**The input**
▼
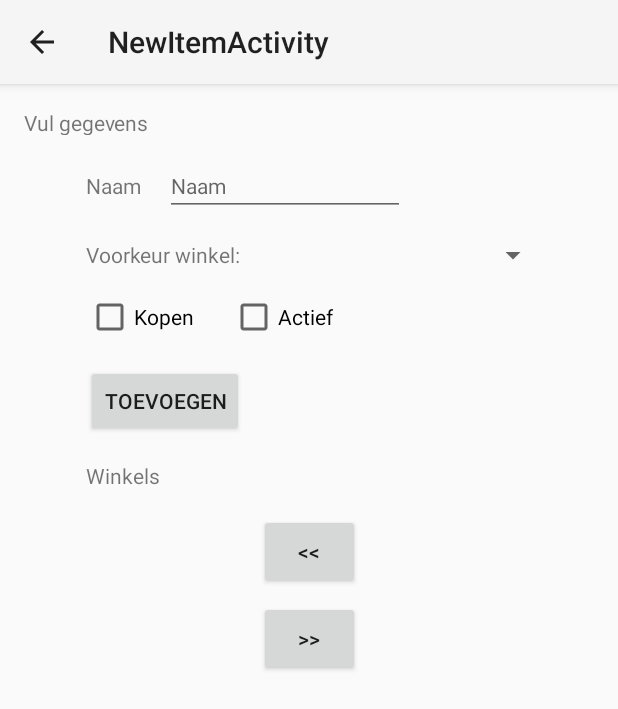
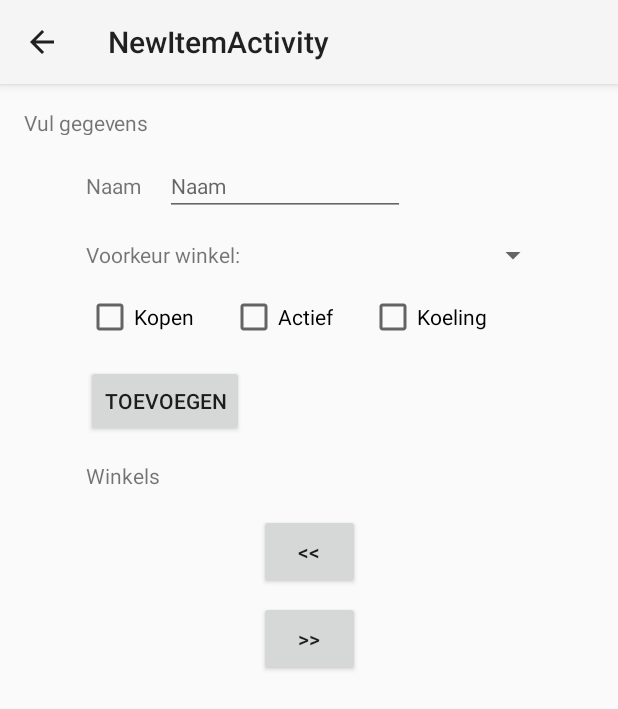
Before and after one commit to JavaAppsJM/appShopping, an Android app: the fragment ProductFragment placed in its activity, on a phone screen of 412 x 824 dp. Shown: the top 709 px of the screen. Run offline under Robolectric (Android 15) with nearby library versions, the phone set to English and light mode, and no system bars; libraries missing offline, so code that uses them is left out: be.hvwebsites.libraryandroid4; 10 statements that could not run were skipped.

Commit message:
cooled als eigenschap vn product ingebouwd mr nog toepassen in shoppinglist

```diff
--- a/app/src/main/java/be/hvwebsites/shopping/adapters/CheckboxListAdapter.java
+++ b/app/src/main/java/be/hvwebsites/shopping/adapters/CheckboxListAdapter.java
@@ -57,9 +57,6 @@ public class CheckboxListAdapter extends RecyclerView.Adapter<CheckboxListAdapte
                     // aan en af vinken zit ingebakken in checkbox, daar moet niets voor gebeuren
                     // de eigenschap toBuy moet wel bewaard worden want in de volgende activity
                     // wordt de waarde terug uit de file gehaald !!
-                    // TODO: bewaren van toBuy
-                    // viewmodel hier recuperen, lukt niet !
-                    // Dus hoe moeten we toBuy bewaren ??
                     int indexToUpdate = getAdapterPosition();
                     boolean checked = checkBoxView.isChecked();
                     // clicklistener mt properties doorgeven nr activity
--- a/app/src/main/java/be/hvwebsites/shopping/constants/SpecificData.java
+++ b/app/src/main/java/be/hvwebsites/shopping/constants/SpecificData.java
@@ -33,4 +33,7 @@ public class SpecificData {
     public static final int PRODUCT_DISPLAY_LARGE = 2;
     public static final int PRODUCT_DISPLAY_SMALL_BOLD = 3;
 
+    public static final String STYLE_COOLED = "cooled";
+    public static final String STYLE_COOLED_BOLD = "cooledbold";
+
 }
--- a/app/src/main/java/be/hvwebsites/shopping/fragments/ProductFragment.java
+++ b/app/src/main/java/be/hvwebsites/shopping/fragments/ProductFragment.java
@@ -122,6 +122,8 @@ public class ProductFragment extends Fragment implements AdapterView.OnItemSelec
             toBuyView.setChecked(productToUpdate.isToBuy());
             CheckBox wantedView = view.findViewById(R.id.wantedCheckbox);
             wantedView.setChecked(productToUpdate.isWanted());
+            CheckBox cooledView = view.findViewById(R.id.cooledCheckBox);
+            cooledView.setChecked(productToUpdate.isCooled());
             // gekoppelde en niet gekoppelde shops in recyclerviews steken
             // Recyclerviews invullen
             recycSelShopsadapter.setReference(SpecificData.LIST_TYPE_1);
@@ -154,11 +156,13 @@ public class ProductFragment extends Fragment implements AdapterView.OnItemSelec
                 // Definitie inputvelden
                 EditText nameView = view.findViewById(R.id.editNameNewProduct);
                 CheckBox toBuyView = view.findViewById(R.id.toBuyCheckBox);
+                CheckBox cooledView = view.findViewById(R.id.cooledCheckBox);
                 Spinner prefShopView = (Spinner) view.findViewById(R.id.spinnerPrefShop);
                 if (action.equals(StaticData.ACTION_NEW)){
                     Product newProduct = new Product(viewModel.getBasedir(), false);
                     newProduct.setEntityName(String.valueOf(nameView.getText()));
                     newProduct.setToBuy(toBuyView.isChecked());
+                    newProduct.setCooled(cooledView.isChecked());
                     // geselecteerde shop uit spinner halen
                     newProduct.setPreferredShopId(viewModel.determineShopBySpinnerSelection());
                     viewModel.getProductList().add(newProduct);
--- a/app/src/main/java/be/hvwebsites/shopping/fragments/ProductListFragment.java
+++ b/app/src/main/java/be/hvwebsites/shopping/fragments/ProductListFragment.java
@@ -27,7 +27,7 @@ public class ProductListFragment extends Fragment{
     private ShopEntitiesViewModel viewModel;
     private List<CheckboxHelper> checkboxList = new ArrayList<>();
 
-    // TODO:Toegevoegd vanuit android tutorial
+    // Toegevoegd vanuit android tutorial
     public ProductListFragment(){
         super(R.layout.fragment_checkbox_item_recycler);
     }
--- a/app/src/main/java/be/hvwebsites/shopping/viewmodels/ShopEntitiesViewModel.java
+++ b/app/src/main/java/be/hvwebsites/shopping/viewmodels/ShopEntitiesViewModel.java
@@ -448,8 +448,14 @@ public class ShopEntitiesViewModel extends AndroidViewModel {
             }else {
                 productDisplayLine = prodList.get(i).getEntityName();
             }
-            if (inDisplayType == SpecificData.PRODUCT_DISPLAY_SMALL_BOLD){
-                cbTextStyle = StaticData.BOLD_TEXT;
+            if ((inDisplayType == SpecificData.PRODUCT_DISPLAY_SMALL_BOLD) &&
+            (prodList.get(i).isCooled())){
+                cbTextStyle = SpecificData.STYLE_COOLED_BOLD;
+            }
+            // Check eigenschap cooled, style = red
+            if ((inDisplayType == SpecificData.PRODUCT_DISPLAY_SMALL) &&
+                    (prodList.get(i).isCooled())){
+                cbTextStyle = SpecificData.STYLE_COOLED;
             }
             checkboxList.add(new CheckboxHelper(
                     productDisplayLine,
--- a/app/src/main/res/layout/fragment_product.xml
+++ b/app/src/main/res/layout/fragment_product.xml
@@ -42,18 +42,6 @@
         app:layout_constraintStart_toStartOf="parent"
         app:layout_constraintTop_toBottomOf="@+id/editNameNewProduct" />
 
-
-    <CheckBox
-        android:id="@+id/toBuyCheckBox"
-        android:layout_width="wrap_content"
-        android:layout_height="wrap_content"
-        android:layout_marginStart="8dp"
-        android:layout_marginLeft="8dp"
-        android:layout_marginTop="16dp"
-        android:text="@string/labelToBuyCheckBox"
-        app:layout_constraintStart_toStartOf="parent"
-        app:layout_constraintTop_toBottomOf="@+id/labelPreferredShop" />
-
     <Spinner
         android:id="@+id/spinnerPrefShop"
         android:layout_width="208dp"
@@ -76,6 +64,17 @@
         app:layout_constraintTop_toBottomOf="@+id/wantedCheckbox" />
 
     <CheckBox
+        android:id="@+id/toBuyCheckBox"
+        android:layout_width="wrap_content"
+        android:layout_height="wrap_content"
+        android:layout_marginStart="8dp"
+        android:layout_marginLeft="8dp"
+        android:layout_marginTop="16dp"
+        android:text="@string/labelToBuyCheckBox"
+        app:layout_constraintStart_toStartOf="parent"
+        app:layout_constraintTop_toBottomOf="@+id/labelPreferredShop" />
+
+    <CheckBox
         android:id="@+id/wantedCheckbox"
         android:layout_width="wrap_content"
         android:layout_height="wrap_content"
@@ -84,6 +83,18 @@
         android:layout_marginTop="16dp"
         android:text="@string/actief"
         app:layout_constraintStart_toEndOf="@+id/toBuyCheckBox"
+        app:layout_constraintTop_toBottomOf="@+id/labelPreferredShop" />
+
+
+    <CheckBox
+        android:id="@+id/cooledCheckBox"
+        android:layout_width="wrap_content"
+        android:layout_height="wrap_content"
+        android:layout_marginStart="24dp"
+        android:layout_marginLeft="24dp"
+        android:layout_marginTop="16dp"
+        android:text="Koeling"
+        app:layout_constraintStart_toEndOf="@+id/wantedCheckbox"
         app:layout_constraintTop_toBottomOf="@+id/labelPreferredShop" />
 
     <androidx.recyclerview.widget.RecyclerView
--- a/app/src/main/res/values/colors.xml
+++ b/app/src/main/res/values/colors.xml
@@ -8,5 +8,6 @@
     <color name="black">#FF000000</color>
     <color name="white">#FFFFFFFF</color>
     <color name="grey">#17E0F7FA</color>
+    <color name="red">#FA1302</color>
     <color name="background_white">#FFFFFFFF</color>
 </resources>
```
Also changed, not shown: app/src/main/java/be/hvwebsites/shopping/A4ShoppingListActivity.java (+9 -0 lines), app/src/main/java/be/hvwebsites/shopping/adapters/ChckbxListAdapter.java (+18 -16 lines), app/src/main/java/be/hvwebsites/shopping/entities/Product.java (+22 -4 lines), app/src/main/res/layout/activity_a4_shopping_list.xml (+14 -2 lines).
▲
▼
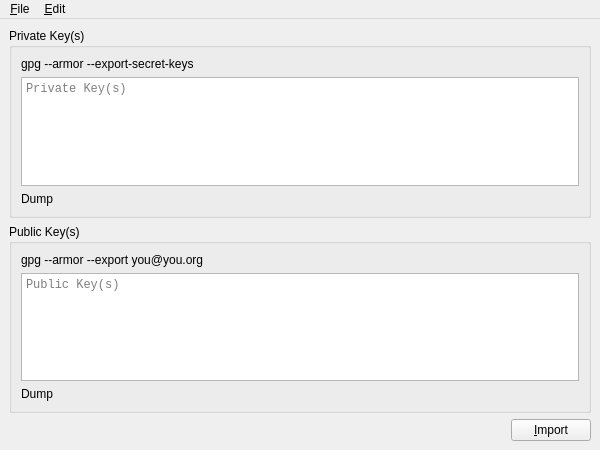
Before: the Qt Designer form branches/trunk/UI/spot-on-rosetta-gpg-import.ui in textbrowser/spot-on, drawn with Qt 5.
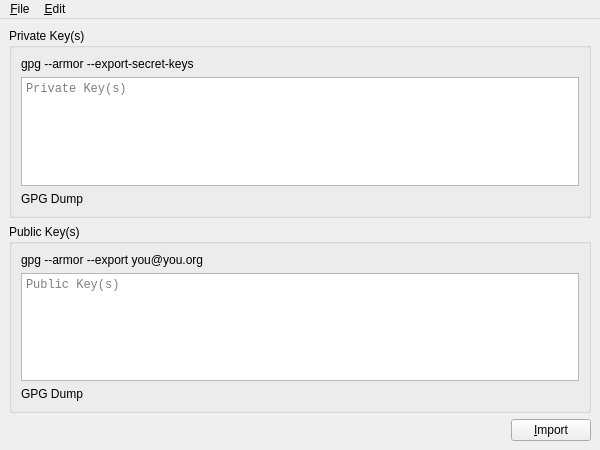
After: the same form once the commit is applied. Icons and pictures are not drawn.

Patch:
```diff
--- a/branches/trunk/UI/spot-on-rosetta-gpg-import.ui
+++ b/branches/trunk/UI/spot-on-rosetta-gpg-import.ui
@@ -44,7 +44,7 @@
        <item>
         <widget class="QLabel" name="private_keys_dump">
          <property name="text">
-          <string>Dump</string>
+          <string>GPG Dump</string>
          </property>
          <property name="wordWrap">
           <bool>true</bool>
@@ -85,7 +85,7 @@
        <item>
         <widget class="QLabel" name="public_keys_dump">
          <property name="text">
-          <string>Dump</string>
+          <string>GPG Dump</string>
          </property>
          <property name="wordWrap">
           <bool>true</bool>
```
▲
**Exercise details**
Using the entries, return every line where the word "ProductListFragment" can be found.

**Written solution**
--- a/app/src/main/java/be/hvwebsites/shopping/fragments/ProductListFragment.java
+++ b/app/src/main/java/be/hvwebsites/shopping/fragments/ProductListFragment.java
@@ -27,7 +27,7 @@ public class ProductListFragment extends Fragment{
     public ProductListFragment(){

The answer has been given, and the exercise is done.